» TO DO: Restate all of the following data exactly, keeping any images out of the copy.

» DATASET EXTRACT:
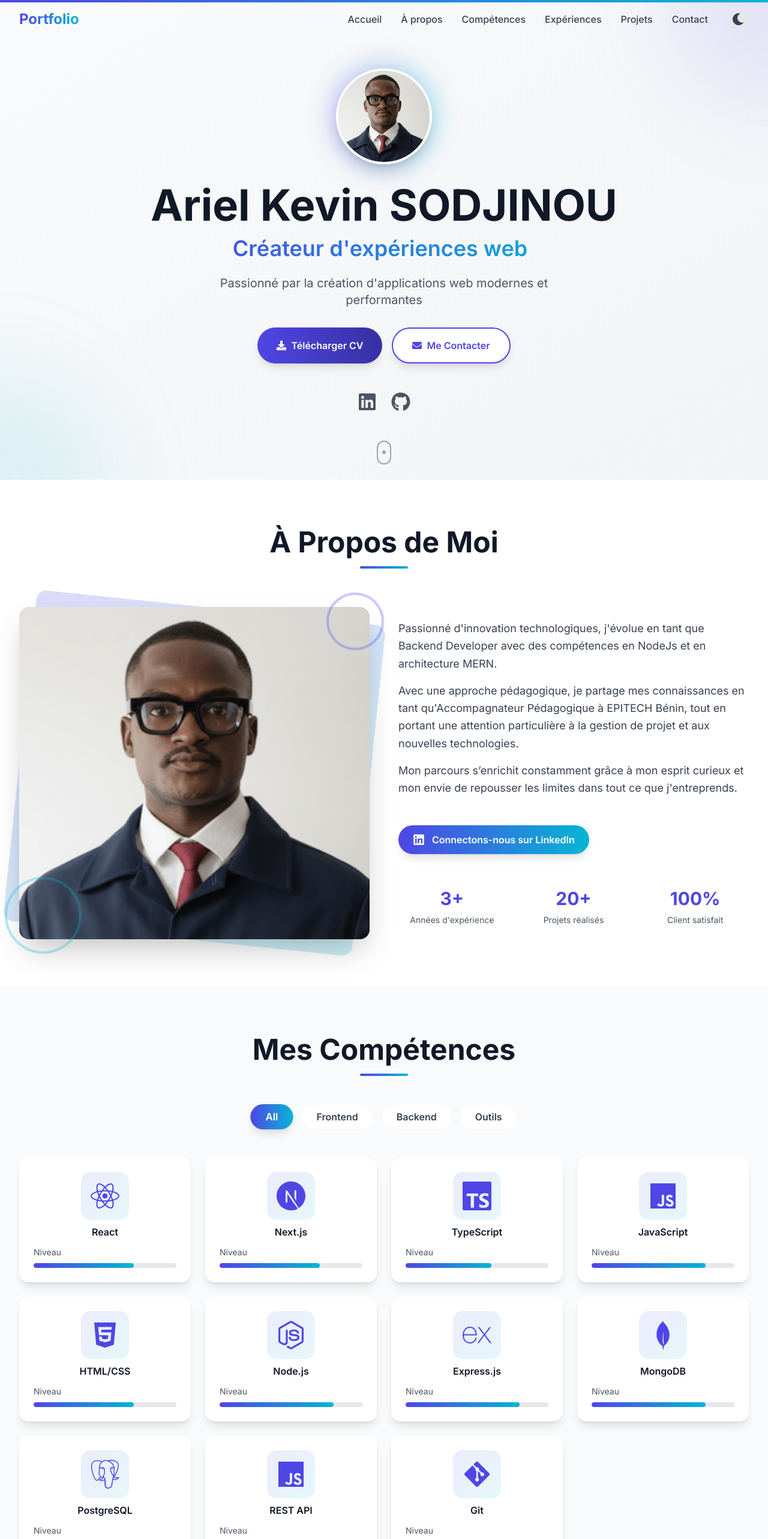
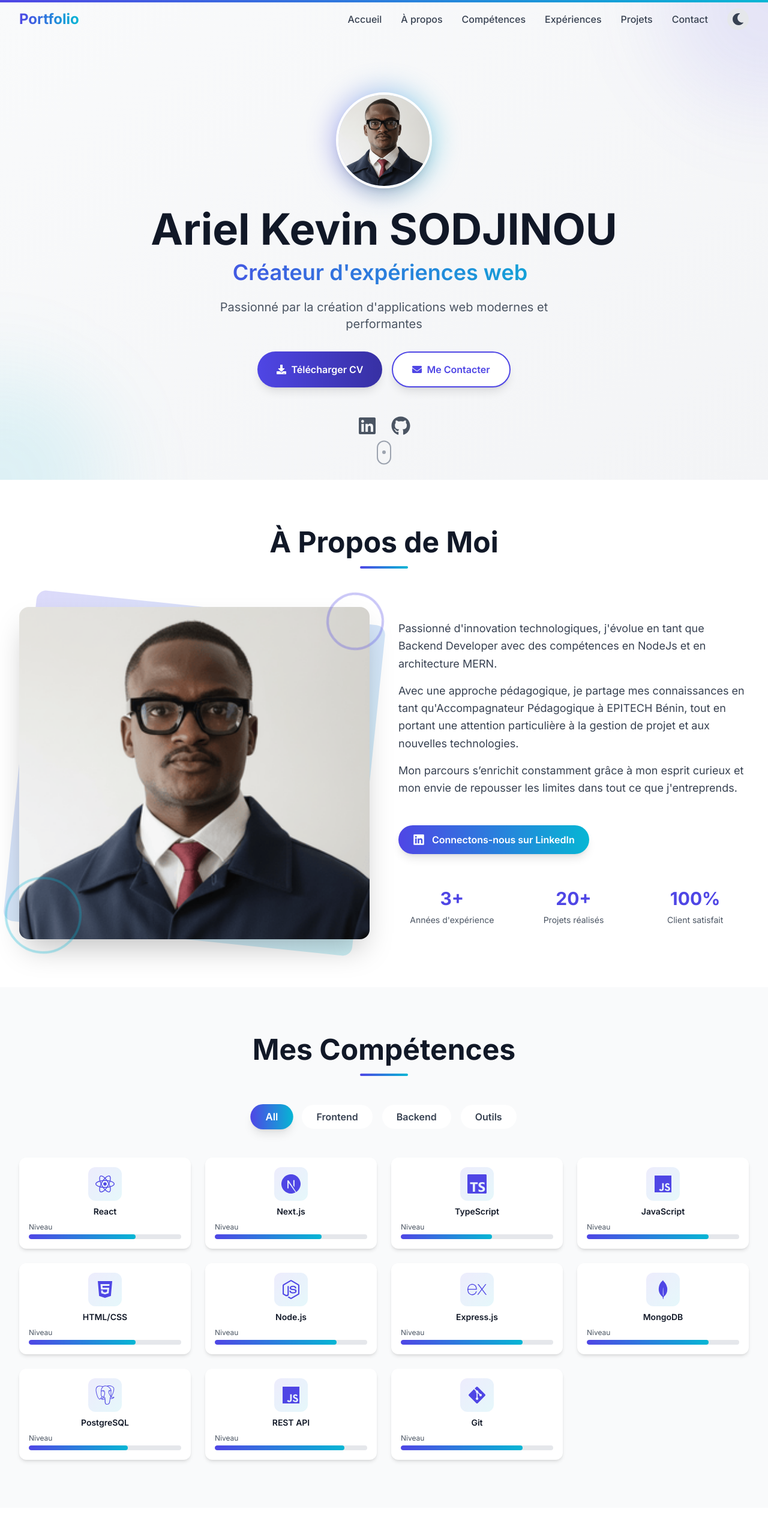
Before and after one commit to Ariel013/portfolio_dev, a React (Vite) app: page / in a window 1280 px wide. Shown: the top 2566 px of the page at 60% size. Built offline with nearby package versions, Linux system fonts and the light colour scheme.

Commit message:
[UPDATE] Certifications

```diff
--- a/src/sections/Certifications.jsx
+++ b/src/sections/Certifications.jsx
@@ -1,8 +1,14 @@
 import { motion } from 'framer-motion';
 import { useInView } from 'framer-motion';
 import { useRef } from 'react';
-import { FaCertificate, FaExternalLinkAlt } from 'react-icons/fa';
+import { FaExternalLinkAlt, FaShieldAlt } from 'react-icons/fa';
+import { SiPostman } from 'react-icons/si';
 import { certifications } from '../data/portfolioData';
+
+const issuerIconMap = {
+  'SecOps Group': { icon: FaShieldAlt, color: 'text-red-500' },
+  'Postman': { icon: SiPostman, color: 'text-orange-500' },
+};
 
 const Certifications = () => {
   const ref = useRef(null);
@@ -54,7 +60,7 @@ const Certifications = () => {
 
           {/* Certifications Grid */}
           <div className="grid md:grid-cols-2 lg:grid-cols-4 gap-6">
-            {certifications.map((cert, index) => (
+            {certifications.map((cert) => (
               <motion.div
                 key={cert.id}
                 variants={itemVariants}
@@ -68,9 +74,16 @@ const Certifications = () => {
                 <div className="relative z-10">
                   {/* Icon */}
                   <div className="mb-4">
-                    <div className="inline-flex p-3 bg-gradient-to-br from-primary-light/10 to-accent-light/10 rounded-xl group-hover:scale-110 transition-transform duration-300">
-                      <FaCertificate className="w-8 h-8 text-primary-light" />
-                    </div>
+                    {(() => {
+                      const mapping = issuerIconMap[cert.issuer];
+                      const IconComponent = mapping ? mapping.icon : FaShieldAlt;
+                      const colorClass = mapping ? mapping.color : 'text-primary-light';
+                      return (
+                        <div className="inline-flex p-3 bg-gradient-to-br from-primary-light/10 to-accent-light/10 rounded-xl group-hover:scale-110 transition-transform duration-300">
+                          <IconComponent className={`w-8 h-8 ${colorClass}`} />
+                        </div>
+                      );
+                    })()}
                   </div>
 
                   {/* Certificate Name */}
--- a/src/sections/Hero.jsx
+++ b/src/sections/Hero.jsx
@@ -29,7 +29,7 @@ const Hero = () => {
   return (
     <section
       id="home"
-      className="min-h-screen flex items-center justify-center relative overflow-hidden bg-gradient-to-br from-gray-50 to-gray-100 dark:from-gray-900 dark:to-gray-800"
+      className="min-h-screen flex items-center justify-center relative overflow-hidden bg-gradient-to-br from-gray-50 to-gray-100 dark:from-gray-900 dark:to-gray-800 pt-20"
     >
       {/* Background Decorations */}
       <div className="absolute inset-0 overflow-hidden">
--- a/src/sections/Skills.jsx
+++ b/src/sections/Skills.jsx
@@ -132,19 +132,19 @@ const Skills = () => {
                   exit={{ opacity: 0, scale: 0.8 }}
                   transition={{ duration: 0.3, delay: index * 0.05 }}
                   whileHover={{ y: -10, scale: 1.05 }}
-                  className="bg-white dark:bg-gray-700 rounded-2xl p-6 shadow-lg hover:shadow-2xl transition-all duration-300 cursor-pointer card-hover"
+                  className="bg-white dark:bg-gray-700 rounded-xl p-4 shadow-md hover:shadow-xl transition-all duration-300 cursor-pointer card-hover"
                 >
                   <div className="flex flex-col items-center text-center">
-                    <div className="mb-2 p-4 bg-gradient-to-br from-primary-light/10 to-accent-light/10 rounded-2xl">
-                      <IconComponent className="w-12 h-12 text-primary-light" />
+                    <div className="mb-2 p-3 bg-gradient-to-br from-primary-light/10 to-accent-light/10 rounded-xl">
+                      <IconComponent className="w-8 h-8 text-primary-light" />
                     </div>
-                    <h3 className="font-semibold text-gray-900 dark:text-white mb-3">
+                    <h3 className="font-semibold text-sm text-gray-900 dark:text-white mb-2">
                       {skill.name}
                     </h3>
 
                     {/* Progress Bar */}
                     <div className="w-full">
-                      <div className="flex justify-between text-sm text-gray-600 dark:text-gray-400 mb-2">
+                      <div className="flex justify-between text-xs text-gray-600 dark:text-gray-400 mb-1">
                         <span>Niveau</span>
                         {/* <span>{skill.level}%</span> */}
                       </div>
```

» THE ANSWER:
Before and after one commit to Ariel013/portfolio_dev, a React (Vite) app: page / in a window 1280 px wide. Shown: the top 2566 px of the page at 60% size. Built offline with nearby package versions, Linux system fonts and the light colour scheme.

Commit message:
[UPDATE] Certifications

```diff
--- a/src/sections/Certifications.jsx
+++ b/src/sections/Certifications.jsx
@@ -1,8 +1,14 @@
 import { motion } from 'framer-motion';
 import { useInView } from 'framer-motion';
 import { useRef } from 'react';
-import { FaCertificate, FaExternalLinkAlt } from 'react-icons/fa';
+import { FaExternalLinkAlt, FaShieldAlt } from 'react-icons/fa';
+import { SiPostman } from 'react-icons/si';
 import { certifications } from '../data/portfolioData';
+
+const issuerIconMap = {
+  'SecOps Group': { icon: FaShieldAlt, color: 'text-red-500' },
+  'Postman': { icon: SiPostman, color: 'text-orange-500' },
+};
 
 const Certifications = () => {
   const ref = useRef(null);
@@ -54,7 +60,7 @@ const Certifications = () => {
 
           {/* Certifications Grid */}
           <div className="grid md:grid-cols-2 lg:grid-cols-4 gap-6">
-            {certifications.map((cert, index) => (
+            {certifications.map((cert) => (
               <motion.div
                 key={cert.id}
                 variants={itemVariants}
@@ -68,9 +74,16 @@ const Certifications = () => {
                 <div className="relative z-10">
                   {/* Icon */}
                   <div className="mb-4">
-                    <div className="inline-flex p-3 bg-gradient-to-br from-primary-light/10 to-accent-light/10 rounded-xl group-hover:scale-110 transition-transform duration-300">
-                      <FaCertificate className="w-8 h-8 text-primary-light" />
-                    </div>
+                    {(() => {
+                      const mapping = issuerIconMap[cert.issuer];
+                      const IconComponent = mapping ? mapping.icon : FaShieldAlt;
+                      const colorClass = mapping ? mapping.color : 'text-primary-light';
+                      return (
+                        <div className="inline-flex p-3 bg-gradient-to-br from-primary-light/10 to-accent-light/10 rounded-xl group-hover:scale-110 transition-transform duration-300">
+                          <IconComponent className={`w-8 h-8 ${colorClass}`} />
+                        </div>
+                      );
+                    })()}
                   </div>
 
                   {/* Certificate Name */}
--- a/src/sections/Hero.jsx
+++ b/src/sections/Hero.jsx
@@ -29,7 +29,7 @@ const Hero = () => {
   return (
     <section
       id="home"
-      className="min-h-screen flex items-center justify-center relative overflow-hidden bg-gradient-to-br from-gray-50 to-gray-100 dark:from-gray-900 dark:to-gray-800"
+      className="min-h-screen flex items-center justify-center relative overflow-hidden bg-gradient-to-br from-gray-50 to-gray-100 dark:from-gray-900 dark:to-gray-800 pt-20"
     >
       {/* Background Decorations */}
       <div className="absolute inset-0 overflow-hidden">
--- a/src/sections/Skills.jsx
+++ b/src/sections/Skills.jsx
@@ -132,19 +132,19 @@ const Skills = () => {
                   exit={{ opacity: 0, scale: 0.8 }}
                   transition={{ duration: 0.3, delay: index * 0.05 }}
                   whileHover={{ y: -10, scale: 1.05 }}
-                  className="bg-white dark:bg-gray-700 rounded-2xl p-6 shadow-lg hover:shadow-2xl transition-all duration-300 cursor-pointer card-hover"
+                  className="bg-white dark:bg-gray-700 rounded-xl p-4 shadow-md hover:shadow-xl transition-all duration-300 cursor-pointer card-hover"
                 >
                   <div className="flex flex-col items-center text-center">
-                    <div className="mb-2 p-4 bg-gradient-to-br from-primary-light/10 to-accent-light/10 rounded-2xl">
-                      <IconComponent className="w-12 h-12 text-primary-light" />
+                    <div className="mb-2 p-3 bg-gradient-to-br from-primary-light/10 to-accent-light/10 rounded-xl">
+                      <IconComponent className="w-8 h-8 text-primary-light" />
                     </div>
-                    <h3 className="font-semibold text-gray-900 dark:text-white mb-3">
+                    <h3 className="font-semibold text-sm text-gray-900 dark:text-white mb-2">
                       {skill.name}
                     </h3>
 
                     {/* Progress Bar */}
                     <div className="w-full">
-                      <div className="flex justify-between text-sm text-gray-600 dark:text-gray-400 mb-2">
+                      <div className="flex justify-between text-xs text-gray-600 dark:text-gray-400 mb-1">
                         <span>Niveau</span>
                         {/* <span>{skill.level}%</span> */}
                       </div>
```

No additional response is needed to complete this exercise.